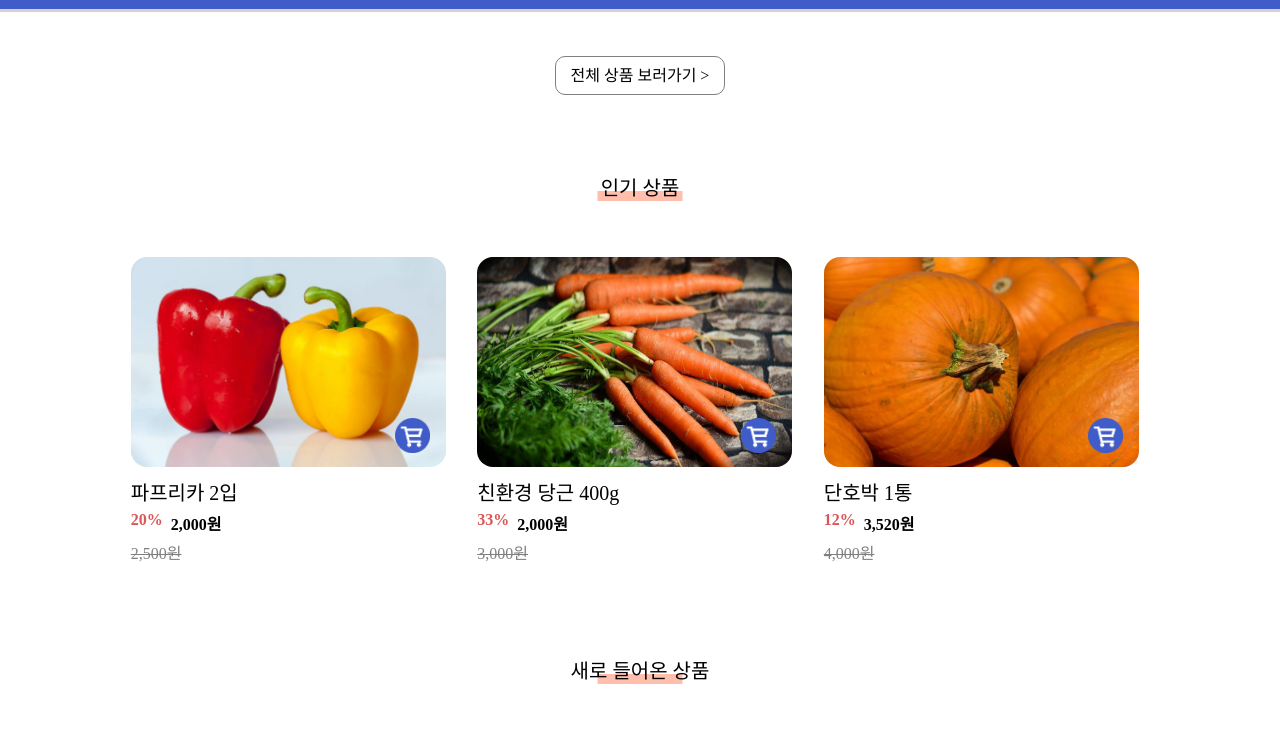
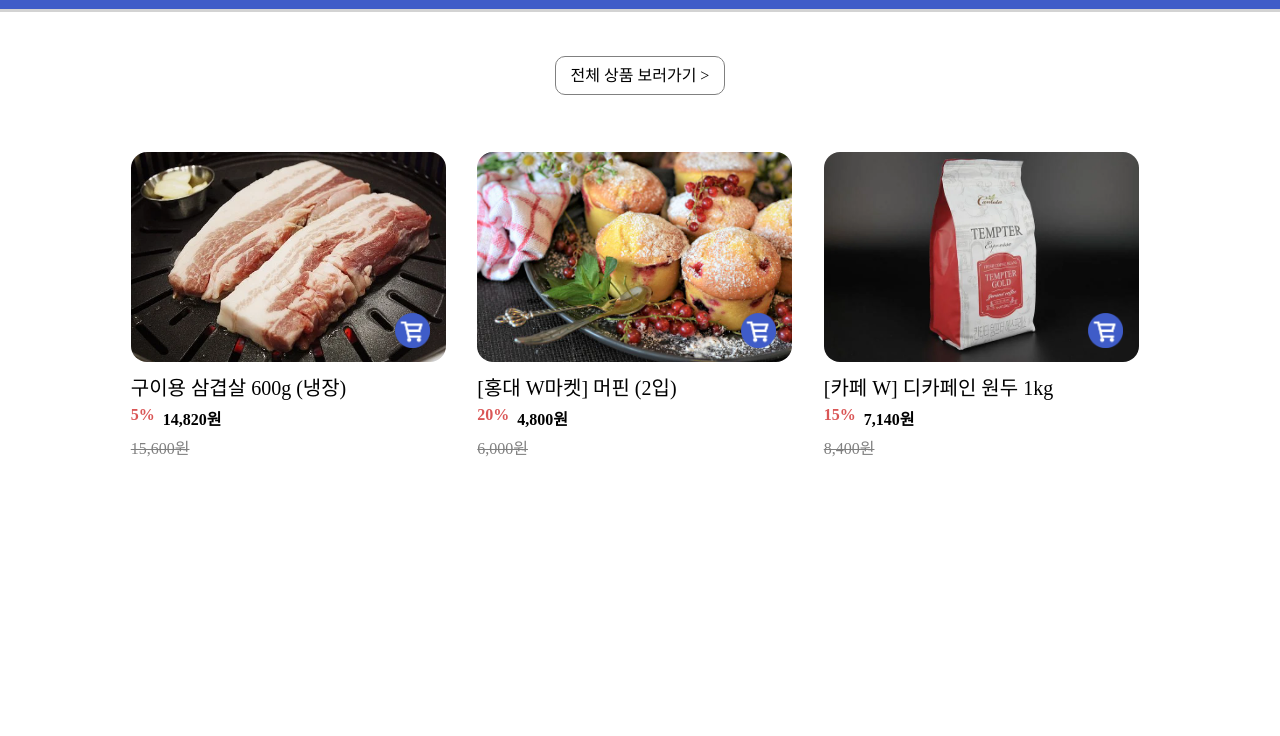
Before and after one commit to NewBean0312/JavaScript-study, a plain HTML site: page 입문자를 위한 자바스크립트 실습/마켓 서비스 만들기/index.html in a window 1280 px wide. Shown: the part 46-782 px from the top of the page. Drawn offline with Linux system fonts and the light colour scheme.

Commit message:
마켓 서비스 만들기 - 상품 목록 구현

```diff
--- a/입문자를 위한 자바스크립트 실습/마켓 서비스 만들기/index.html
+++ b/입문자를 위한 자바스크립트 실습/마켓 서비스 만들기/index.html
@@ -24,7 +24,7 @@
       <div id='total-list-anchor'>
          <a href='./list.html'>전체 상품 보러가기 &gt;</a>
       </div>
-      <section class="product-list-section">
+      <!-- <section class="product-list-section">
          <div class="section-title">
             <span class="section-title-highlight"></span>
             <span>인기 상품</span>
@@ -223,7 +223,7 @@
                </div>
             </div>
          </div>
-      </section>
+      </section> -->
       <script src='./main.js' type='module'></script>
    </body>
 </html>
--- a/입문자를 위한 자바스크립트 실습/마켓 서비스 만들기/main.js
+++ b/입문자를 위한 자바스크립트 실습/마켓 서비스 만들기/main.js
@@ -0,0 +1,30 @@
+import { getProductList } from "./module/productList.js";
+
+const productList = getProductList([
+  {
+    id: 4,
+    imgSrc: "./public/assets/삼겹살.jpg",
+    name: "구이용 삼겹살 600g (냉장)",
+    discountPercent: 5,
+    price: 14820,
+    originalPrice: 15600,
+  },
+  {
+    id: 5,
+    imgSrc: "./public/assets/머핀.jpg",
+    name: "[홍대 W마켓] 머핀 (2입)",
+    discountPercent: 20,
+    price: 4800,
+    originalPrice: 6000,
+  },
+  {
+    id: 6,
+    imgSrc: "./public/assets/원두.jpg",
+    name: "[카페 W] 디카페인 원두 1kg",
+    discountPercent: 15,
+    price: 7140,
+    originalPrice: 8400,
+  },
+]);
+
+document.body.appendChild(productList);
--- /dev/null
+++ b/입문자를 위한 자바스크립트 실습/마켓 서비스 만들기/module/productList.js
@@ -0,0 +1,19 @@
+import { makeDOMwithProperties } from "../utils/dom.js";
+import { getProductCard } from "./productCard.js";
+
+export const getProductList = (productInfoList) => {
+  if (productInfoList == null || !Array.isArray(productInfoList)) return;
+  const productListContainer = makeDOMwithProperties("div", {
+    className: "product-list-con",
+  });
+
+  productInfoList.forEach((productInfo) => {
+    productListContainer.appendChild(
+      getProductCard({
+        ...productInfo, // spread 문법 : 객체의 프로퍼티를 하나씩 가져오는 것
+      })
+    );
+  });
+
+  return productListContainer;
+};
```
Also changed, not shown: 입문자를 위한 자바스크립트 실습/마켓 서비스 만들기/마켓 서비스 만들기.md (added, +9 -0 lines), 입문자를 위한 자바스크립트 실습/웹 프론트 언어로서 자바스크립트/웹 프론트 언어로서 JS.md (+1 -1 lines), 입문자를 위한 자바스크립트 실습/차례.md (+8 -0 lines).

*-*-*

■ Exercise requirements:
For each line of the data that has the word "getProductList", report that line.

■ Your response:
+import { getProductList } from "./module/productList.js";
+const productList = getProductList([
+export const getProductList = (productInfoList) => {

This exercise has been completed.